Photographer, filmmaker, Youtuber, translator, and guitarist Joan Michel, wears many caps, to say the least. Starting out with her dad's Canon AL-1, she used film to slow down and figure out compositions and framing. "I’m a full-time photographer and filmmaker who focuses on narratives showcasing portraits of their authentic self and brings awareness to mental health," she says. Armed with a Simple Use Film Camera in Black and White, she photographed skateboarders coming together to protest for the Black Lives Matter movement, and recorded her experience shooting with our reloadable camera. Check out her video as well as her interview below!
Hello Joan! It's great to have you here at Lomography. First off, can you tell us why you still shoot analogue?

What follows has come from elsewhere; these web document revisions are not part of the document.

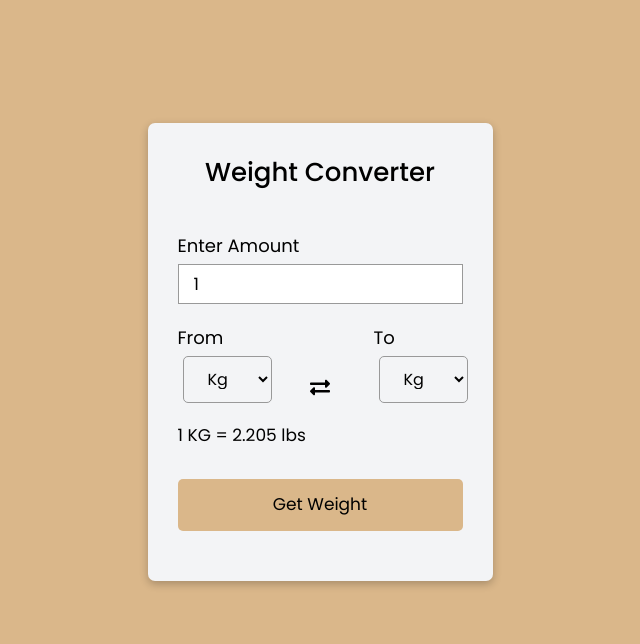
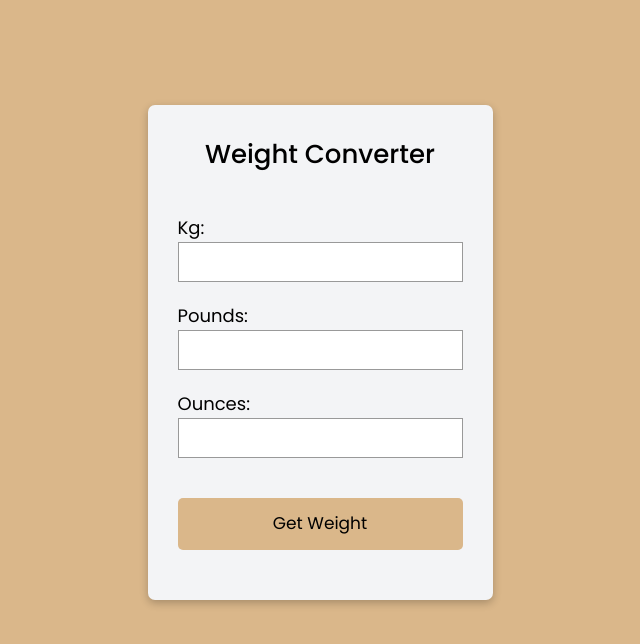
Before and after one commit to YousefXI/Mini-Projects, a plain HTML site: page Weight Converter App/index.html in a window 1280 px wide. Shown: the whole page, without its empty margins (320-960 px from the left). Drawn offline with Linux system fonts and the light colour scheme.

Commit message:
javascript almost done + changes in HTML and CSS

```diff
--- a/Weight Converter App/index.html
+++ b/Weight Converter App/index.html
@@ -16,34 +16,18 @@
    <div class="container">
       <header>Weight Converter</header>
       <form action="#">
-         <div class="amount">
-            <p>Enter Amount</p>
-            <input type="number" class="input" value="1">
+         <div class="amount amount_kg">
+            <p>Kg:</p>
+            <input type="number" class="input kg">
          </div>
-         <div class="drop-list">
-            <div class="from">
-               <p>From</p>
-               <div class="select-box">
-                  <select id="from">
-                     <option value="KG" id="kg">Kg</option>
-                     <option value="LBS" id="lbs">Lbs</option>
-                     <option value="OZ" id="oz">Oz</option>
-                  </select>
-               </div>
-            </div>
-            <div class="icon"><i class="fa fa-exchange-alt"></i></div>
-            <div class="to">
-               <p>To</p>
-               <div class="select-box">
-                  <select id="to">
-                     <option value="KG">Kg</option>
-                     <option value="LBS">Lbs</option>
-                     <option value="OZ">Oz</option>
-                  </select>
-               </div>
-            </div>
+         <div class="amount amount_lbs">
+            <p>Pounds:</p>
+            <input type="number" class="input lbs">
          </div>
-         <div class="output">1 KG = 2.205 lbs</div>
+         <div class="amount amount_oz">
+            <p>Ounces:</p>
+            <input type="number" class="input oz">
+         </div>
          <button class="converter-btn">Get Weight</button>
       </form>
    </div>
--- a/Weight Converter App/script.js
+++ b/Weight Converter App/script.js
@@ -2,9 +2,25 @@ const kgRef = document.getElementById("kg");
 const lbsRef = document.getElementById("lbs");
 const ozRef = document.getElementById("oz");
 
-const converterBtn = document.querySelector(".converter-btn");
+const convertFromKg = () => {
+   let kg = kgRef.value;
 
-converterBtn.addEventListener("click", function () {
-   let from = document.getElementById("from");
-   let to = document.getElementById("to");
-});
+   lbsRef.value = (kg * 2.205).toFixed(2);
+   ozRef.value = (kg * 35.274).toFixed(2);
+};
+
+const convertFromLbs = () => {
+   let lbs = lbsRef.value;
+
+   kgRef.value = (kg / 2.205).toFixed(2);
+   ozRef.value = (kg * 16).toFixed(2);
+};
+
+const convertFromOz = () => {
+   let oz = kgRef.value;
+
+   kgRef.value = (kg / 35.274).toFixed(2);
+   ozRef.value = (kg / 16).toFixed(2);
+};
+
+// https://codepen.io/Sicontis/pen/RZwpmx -- Prova questo
--- a/Weight Converter App/style.css
+++ b/Weight Converter App/style.css
@@ -85,6 +85,8 @@ body {
 
 .container form {
    margin: 40px 0 20px 0;
+   display: flex;
+   flex-direction: column;
 }
 
 form :where(input, select, button) {
@@ -95,7 +97,7 @@ form :where(input, select, button) {
 
 form p {
    font-size: 18px;
-   margin-bottom: 5px;
+   margin-bottom: 1px;
 }
 
 form input {
@@ -110,43 +112,8 @@ form input:focus {
    border: 2px solid var(--primary);
 }
 
-.drop-list {
-   display: flex;
-   align-items: center;
-   justify-content: space-between;
-   margin-top: 20px;
-}
-
-.select-box {
-   display: flex;
-   align-items: center;
-   justify-content: center;
-   background: var(--light);
-}
-
-.select-box select {
-   width: auto;
-   padding: 10px 20px;
-   font-size: 16px;
-   margin: 0 -5px 0 5px;
-   border: 1px solid #999;
-   border-radius: 5px;
-   background: var(--light);
-}
-
-.select-box img {
-   max-width: 25px;
-}
-
-.drop-list .icon {
-   cursor: pointer;
-   font-size: 20px;
-   margin-top: 3rem;
-}
-
-.output {
-   font-size: 17px;
-   margin: 20px 0 30px;
+.amount {
+   margin-bottom: 20px;
 }
 
 .converter-btn {
@@ -156,4 +123,5 @@ form input:focus {
    background: var(--primary);
    border-radius: 5px;
    columns: white;
+   margin-top: 20px;
 }
```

I still shoot in analogue because I enjoy the medium more than digital. There’s more of a concentration to the process that makes you feel more connected with your work when shooting in film. The medium is so timeless in comparison to digital that can never be replicated I feel. I also shoot in 16mm in my short films and there’s just more grit to the footage than documenting in digital. It takes time to make art, and cutting and splicing film on a Steenbeck is more fulfilling than editing on Adobe Premiere.
Where do you draw inspiration from?
I find inspiration from my personal experiences and the people in my life who all made an impact in my life. I feel that you should use what’s in front of you instead of being stuck on social media getting lost seeing the same things. Sometimes what you’re searching for is right in front of you.
What makes you press the shutter?
I don’t know why this question made me laugh. But I press the shutter right before the exact moment is about to happen in my head. So exactly when I press the shutter then the moment I want to capture is the exact of what I wanted and/or sometimes it’s not and that’s okay too. Happy accidents.
Are you a skater yourself? How do analog photography and skating go together?
I skate to just cruise around my neighborhood and I enjoy the skate culture that I probably binge so many skate videos during quarantine. Analog photography and skating have been around for a long time. It was the medium used to document the sport and lifestyle since the beginning. There’s just something nostalgic and timeless for both genres.
Can you tell us more about this series?
In the beginning of June, my friend Lauren told me about this BLM protest happening in NYC that revolved around skateboarders coming together to skate and protest for the same cause. I was hesitant to go because of course social distancing and such and there’s a pandemic still going on. However, something in me told me to drive my car and had to capture the event in Harlem.
Why did you choose to shoot it in black and white and on film?
I always felt that whenever I shot in black and white, it was always because they were monumental events that needed to be captured that you’ll look back on and say that’s history I documented.
What were some of the challenges you faced?
First off, I got hit by a skateboard the moment I went to get my simple use film camera out of my bag and the skater was doing a trick where I was standing. The skater
apologized but I thought what a great way to get involved. Another one would probably be figuring out who wanted to get photographed, because of social distancing.
Why was it important for you to shoot this series?
It was important because a global pandemic doesn’t happen often and the fact the world is more awake than ever to protest about social justice for people of color and I’m in the epicenter of it all, nothing beats that.
Do you have any other projects we should be on the lookout for?
I always work on videos/short films that are posted on my YouTube channel. You can just check my social media on what I’m currently working on.